Srednicka-Tober, D., Baranski, M., Seal, C., Sanderson, R., Benbrook, C., Steinshamn, H., Gromadzka-Ostrowska, J., Rembialkowska, E., Skwarlo-Sonta, K., Eyre, M., Cozzi, G., Larsen, M. K., Jordon, T., Niggli, U., Sakowski, T., Calder, P. C., Burdge, G. C., Sotiraki, S., Stefanakis, A., Yolcu, H. , Stergiadis, S., Chatzidimitriou, E., Butler, G., Stewart, G. and Leifert, C. (2016) Composition differences between organic and conventional meat: a systematic literature review and meta-analysis. British Journal of Nutrition, 115 (6). pp. 994-1011. ISSN 1475-2662

[img]
Preview
Text (Open Access) - Published Version
· Available under License Creative Commons Attribution.
· Please see our End User Agreement before downloading.

1MB

It is advisable to refer to the publisher's version if you intend to cite from this work. See Guidance on citing.

To link to this item DOI: 10.1017/S0007114515005073

Abstract/Summary

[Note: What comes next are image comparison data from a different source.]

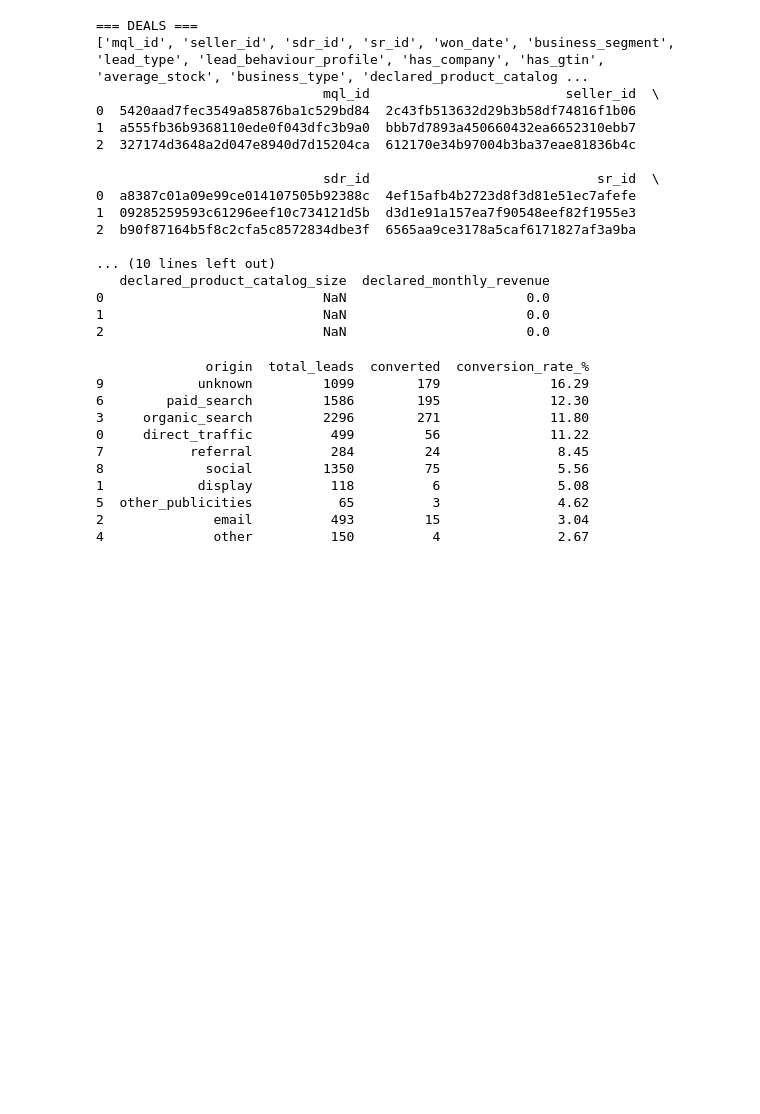
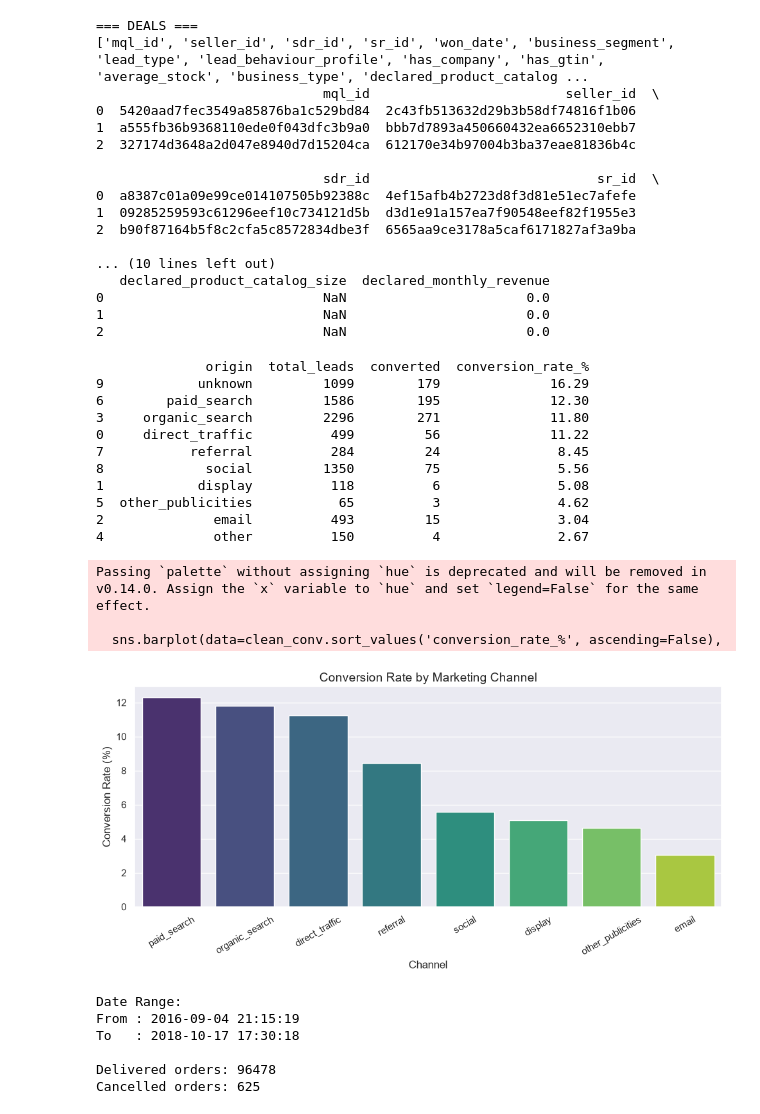
Before and after one commit to Nish232003/Marketlens-ecommerce-roi, a Jupyter notebook: notebooks/01_eda.ipynb, the cells around one changed output. Saved outputs shown, nothing was run; the diff lists cells and outputs as text; code cells hidden in the pictures; blank space fills up the shorter version.

Commit message:
Add updated notebook and reports

```diff
--- a/notebooks/01_eda.ipynb
+++ b/notebooks/01_eda.ipynb
@@ -131,0 +135,35 @@ print(conv)
+# %%
+import matplotlib.pyplot as plt
+import seaborn as sns
+
+clean_conv = conv[~conv['origin'].isin(['unknown', 'other'])].copy()
+
+plt.figure(figsize=(10, 5))
+sns.barplot(data=clean_conv.sort_values('conversion_rate_%', ascending=False),
+            x='origin', y='conversion_rate_%', palette='viridis')
+plt.title('Conversion Rate by Marketing Channel', fontsize=14)
+plt.xlabel('Channel')
+plt.ylabel('Conversion Rate (%)')
+plt.xticks(rotation=30)
+plt.tight_layout()
+plt.savefig('../reports/01_conversion_rate_by_channel.png', dpi=150)
+plt.show()
+# %% [output]
+Passing `palette` without assigning `hue` is deprecated and will be removed in v0.14.0. Assign the `x` variable to `hue` and set `legend=False` for the same effect.
+
+  sns.barplot(data=clean_conv.sort_values('conversion_rate_%', ascending=False),
+[figure, added]
+# %%
+orders['order_purchase_timestamp'] = pd.to_datetime(orders['order_purchase_timestamp'])
+print("Date Range:")
+print(f"From : {orders['order_purchase_timestamp'].min()}")
+print(f"To   : {orders['order_purchase_timestamp'].max()}")
+print(f"\nDelivered orders: {(orders['order_status'] == 'delivered').sum()}")
+print(f"Cancelled orders: {(orders['order_status'] == 'canceled').sum()}")
+# %% [output]
+Date Range:
+From : 2016-09-04 21:15:19
+To   : 2018-10-17 17:30:18
+
+Delivered orders: 96478
+Cancelled orders: 625
```
Also changed, not shown: parts of 2 cells of this notebook, 1 other file.
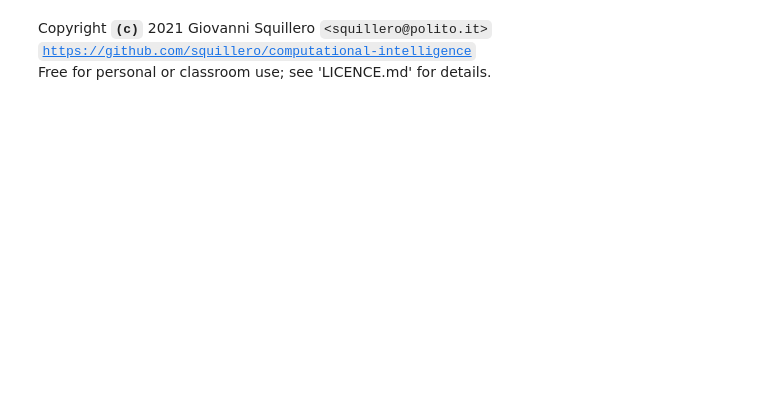
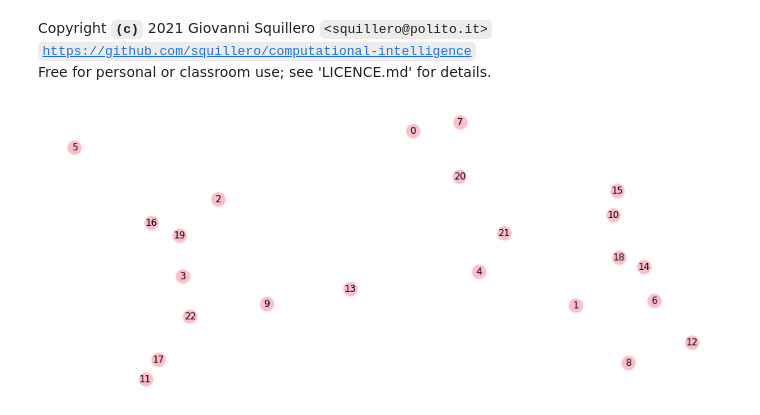
Before and after one commit to squillero/computational-intelligence, a Jupyter notebook: tsp.ipynb, the cells around one changed output. Cells and saved outputs as stored; diff of their text form; code cells hidden in the pictures; blank space fills up the shorter version.

```diff
--- a/tsp.ipynb
+++ b/tsp.ipynb
@@ -46,3 +54,10 @@ def plot_solution(solution: np.array = None) -> float:
+# %%
+NUM_CITIES = 23
+
+problem = Tsp(NUM_CITIES)
+problem.plot()
+# %% [output]
+[figure, added]
 # %%
 def tweak(solution: np.array, *, pm: float = 1/NUM_CITIES) -> np.array:
     new_solution = solution.copy()
```
Also changed, not shown: parts of 6 cells of this notebook, 1 other file.
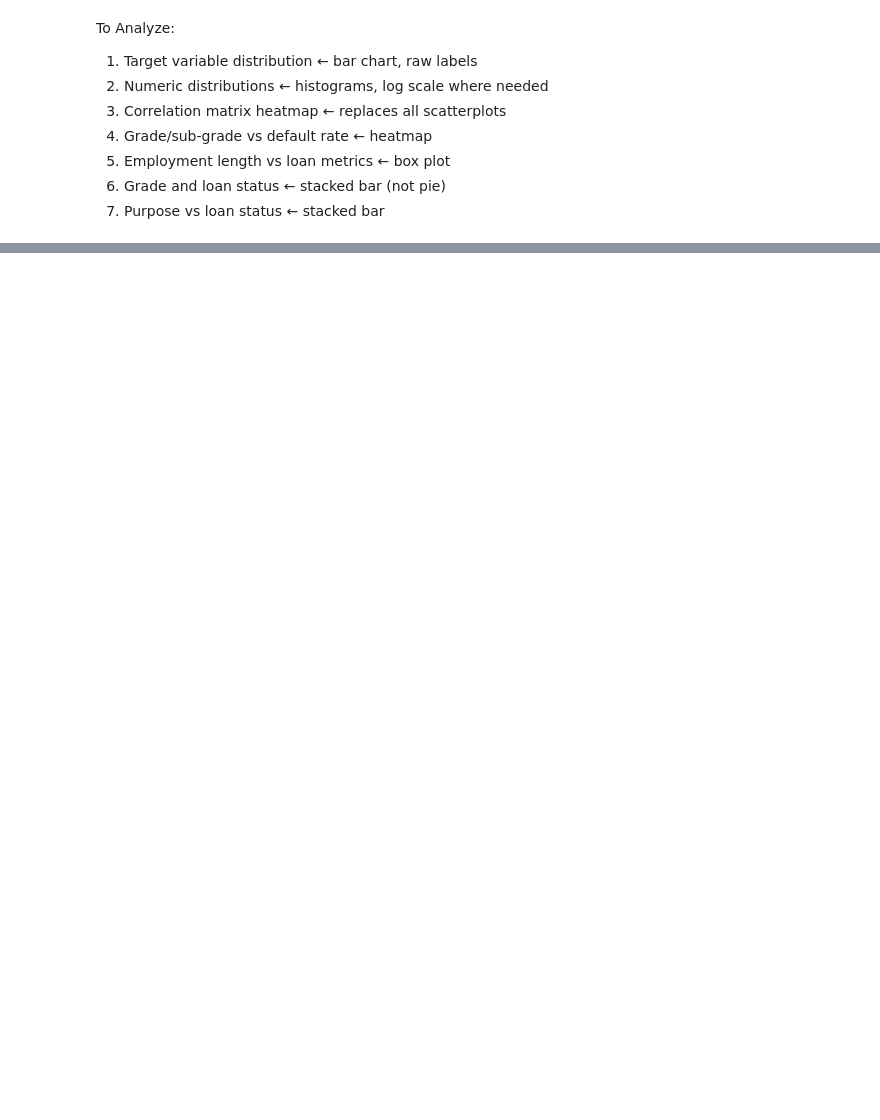
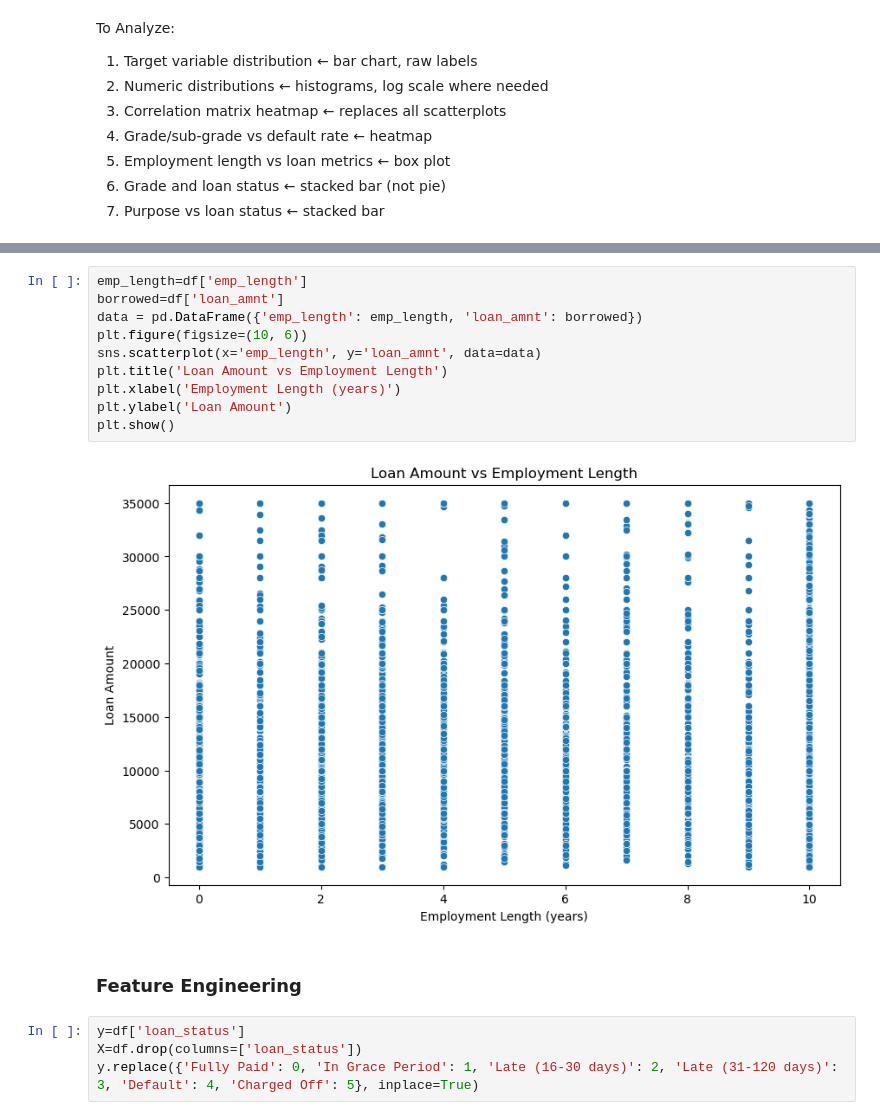
Before and after one commit to BramD1/loan-credit-risk, a Jupyter notebook: EDA_notebook.ipynb, the cells around one changed output, grey strips where cells are left out. Cells and saved outputs as stored; diff of their text form; blank space fills up the shorter version.

```diff
--- a/EDA_notebook.ipynb
+++ b/EDA_notebook.ipynb
@@ -108,0 +208,18 @@ array(['Current', 'Late (31-120 days)', 'Late (16-30 days)', 'Default',
+# %%
+emp_length=df['emp_length']
+borrowed=df['loan_amnt']
+data = pd.DataFrame({'emp_length': emp_length, 'loan_amnt': borrowed})
+plt.figure(figsize=(10, 6))
+sns.scatterplot(x='emp_length', y='loan_amnt', data=data)
+plt.title('Loan Amount vs Employment Length')
+plt.xlabel('Employment Length (years)')
+plt.ylabel('Loan Amount')
+plt.show()
+# %% [output]
+[figure, added]
+# %% [markdown]
+### Feature Engineering
+# %%
+y=df['loan_status']
+X=df.drop(columns=['loan_status'])
+y.replace({'Fully Paid': 0, 'In Grace Period': 1, 'Late (16-30 days)': 2, 'Late (31-120 days)': 3, 'Default': 4, 'Charged Off': 5}, inplace=True)
```
Also changed, not shown: parts of 45 cells of this notebook, 1 other file.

Demand for organic meat is partially driven by consumer perceptions that organic foods are more nutritious than non-organic foods. However, there have been no systematic reviews comparing specifically the nutrient content of organic and conventionally produced meat. In this study, we report results of a meta-analysis based on sixty-seven published studies comparing the composition of organic and non-organic meat products. For many nutritionally relevant compounds (e.g. minerals, antioxidants and most individual fatty acids (FA)), the evidence base was too weak for meaningful meta-analyses. However, significant differences in FA profiles were detected when data from all livestock species were pooled. Concentrations of SFA and MUFA were similar or slightly lower, respectively, in organic compared with conventional meat. Larger differences were detected for total PUFA and n-3 PUFA, which were an estimated 23 (95 % CI 11, 35) % and 47 (95 % CI 10, 84) % higher in organic meat, respectively. However, for these and many other composition parameters, for which meta-analyses found significant differences, heterogeneity was high, and this could be explained by differences between animal species/meat types. Evidence from controlled experimental studies indicates that the high grazing/forage-based diets prescribed under organic farming standards may be the main reason for differences in FA profiles. Further studies are required to enable meta-analyses for a wider range of parameters (e.g. antioxidant, vitamin and mineral concentrations) and to improve both precision and consistency of results for FA profiles for all species. Potential impacts of composition differences on human health are discussed.

Item Type:Article
Refereed:Yes
Divisions:Faculty of Life Sciences > School of Agriculture, Policy and Development > Food Production and Quality Division > Animal, Dairy and Food Chain Sciences (ADFCS)
ID Code:51696
Publisher:Cambridge University Press

Downloads

Downloads per month over past year

University Staff: Request a correction | Centaur Editors: Update this record

Page navigation